Time and Eternity is a peculiar juxtaposition of 2D hand-drawn animation (with no polygons, textures, or cel-shading) and 3D levels. It’s jarring at first as the backgrounds look somewhat lackluster compared to the detailed characters that populate the world. But after a few minutes, you grow used to it and realize that the distinctive styles actually complement each other rather well.
“It was really challenging because for anything that’s polygon-based or 3D-based, there are a lot of resources that we can use,” said Hirono. “There’s a lot of middleware, and a lot of places are already doing it — it’s easier to make something like that. But since here everything is hand-drawn, we actually had to make the game around the animation rather than making the animation around the system itself.”
Jumping into Time and Eternity kind of felt like I was in the middle of an anime movie or TV series. Though I couldn’t hear any sounds at the event due to loud music playing and a lot of people talking, a NIS America representative told me that most dialogue scenes feature voice actors. The plot was fun and lighthearted from what I could glimpse of the subtitles: Drake seemed to act as a comic relief role with his short temper and exaggerated gestures, characters questioned whether Towa knew about Toki’s marriage (they’ve “talked” about it before), and I fought two wannabe assassins named Linus and Lucy.
For Hirono, the tone was a welcome change of pace from his work on Dark Souls, a JRPG known for its grim atmosphere and punishing gameplay.

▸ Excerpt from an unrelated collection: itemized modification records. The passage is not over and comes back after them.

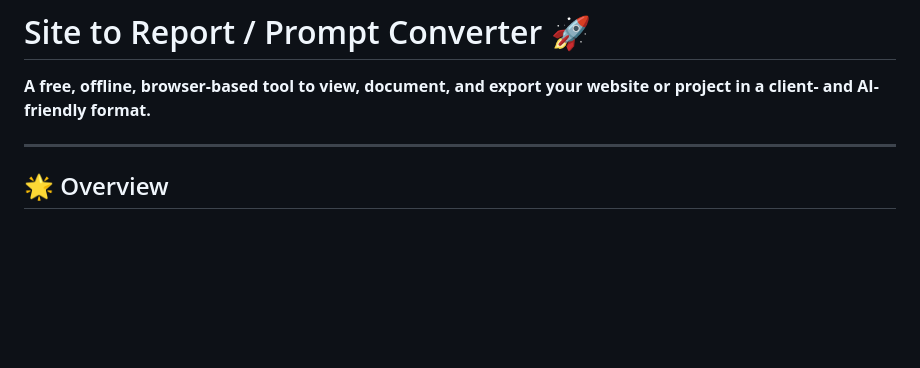
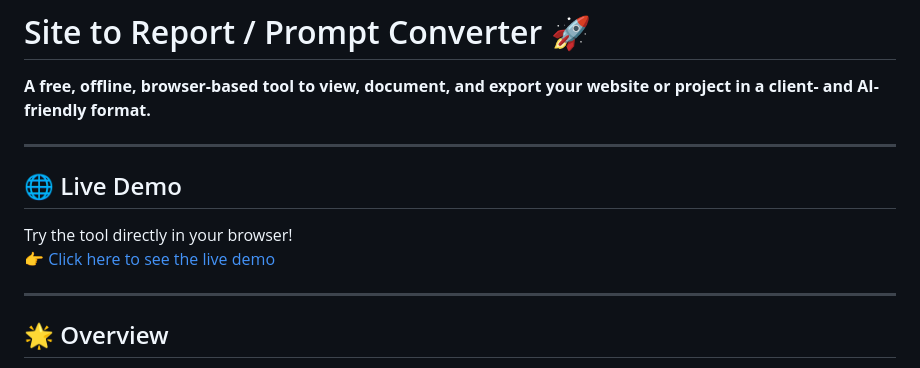
Before and after one commit to nuwan-jk/site-to-report-prompt, a Markdown page: README.md, the part around the change. Rendered like a GitHub page; blank space fills up the shorter version.

```diff
--- a/README.md
+++ b/README.md
@@ -1,6 +1,12 @@
 # Site to Report / Prompt Converter 🚀
 
 **A free, offline, browser-based tool to view, document, and export your website or project in a client- and AI-friendly format.**
+
+---
+## 🌐 Live Demo
+
+Try the tool directly in your browser!
+👉 [Click here to see the live demo](https://nuwan-jk.github.io/site-to-report-prompt/)
 
 ---
 
```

“So just like how it is with your life itself, you want to have variation,” he said. “For me, I think it was a good balance to be able to work on something dark and serious like Dark Souls and then at the same time, [Time and Eternity] is more casual and happier. [It’s] a good balance.”